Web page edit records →
____
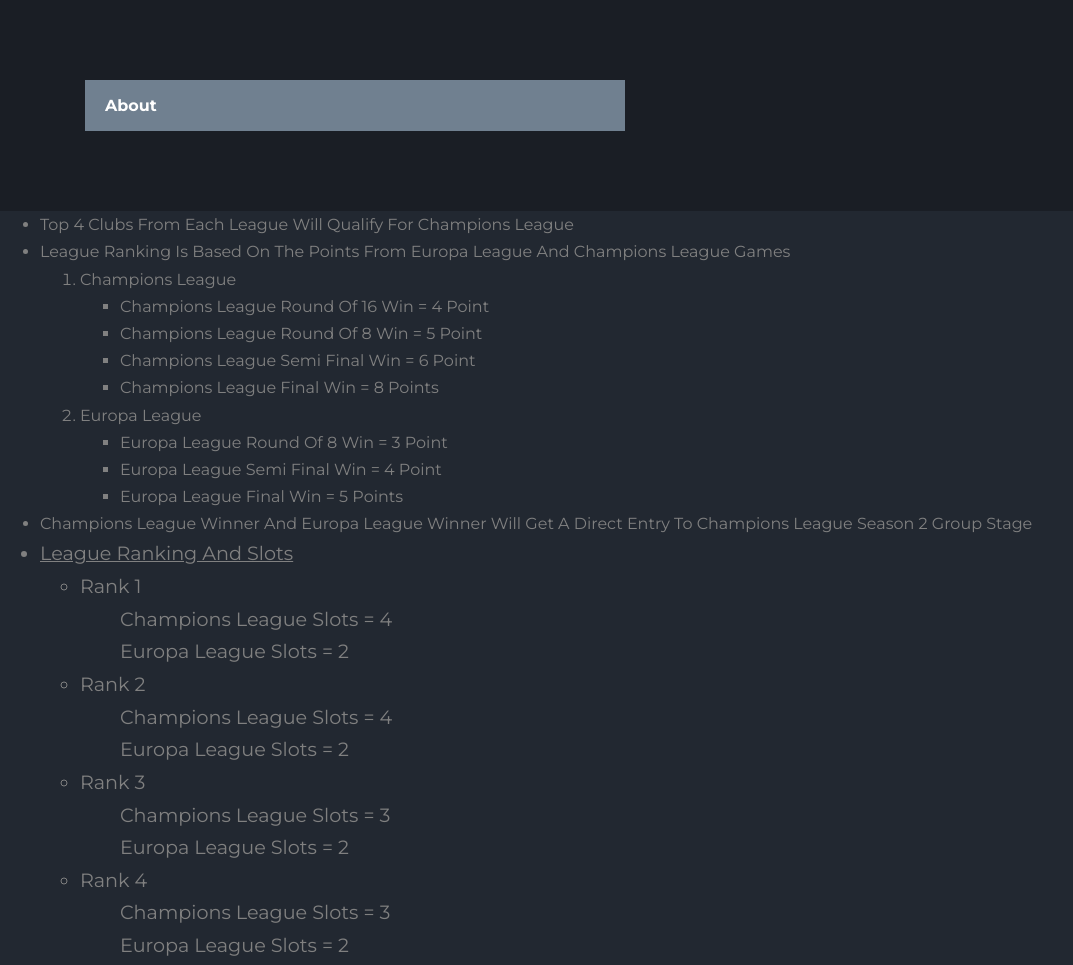
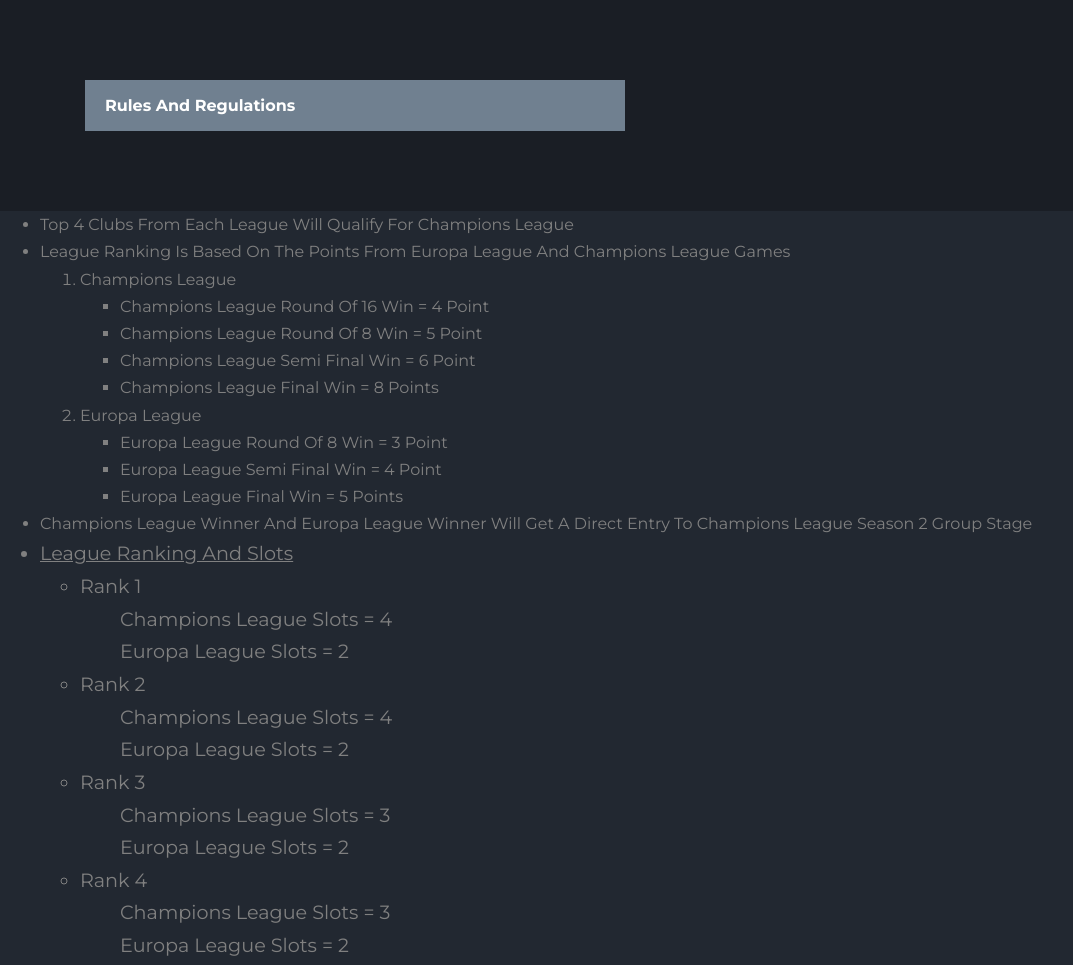
Before and after one commit to LigaCommunity-League/Champions.League, a plain HTML site: page learnmore.html in a window 1280 px wide. Shown: the top 965 px of the page, without its empty margins (0-1073 px from the left). Drawn offline with Linux system fonts and the light colour scheme.

Commit message:
learnmore.html

```diff
--- a/learnmore.html
+++ b/learnmore.html
@@ -32,7 +32,7 @@
             <div class="col-lg-6">
 
                 <div style="background-color: slategrey;" class="widget-title">
-                  <h3>About</h3>
+                  <h3>Rules And Regulations</h3>
                 </div>
 
 
```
____
TASK DIRECTIONS → Omit the pictures and reproduce the records above exactly.

RESPONSE TO THE EXERCISE →
Before and after one commit to LigaCommunity-League/Champions.League, a plain HTML site: page learnmore.html in a window 1280 px wide. Shown: the top 965 px of the page, without its empty margins (0-1073 px from the left). Drawn offline with Linux system fonts and the light colour scheme.

Commit message:
learnmore.html

```diff
--- a/learnmore.html
+++ b/learnmore.html
@@ -32,7 +32,7 @@
             <div class="col-lg-6">
 
                 <div style="background-color: slategrey;" class="widget-title">
-                  <h3>About</h3>
+                  <h3>Rules And Regulations</h3>
                 </div>
 
 
```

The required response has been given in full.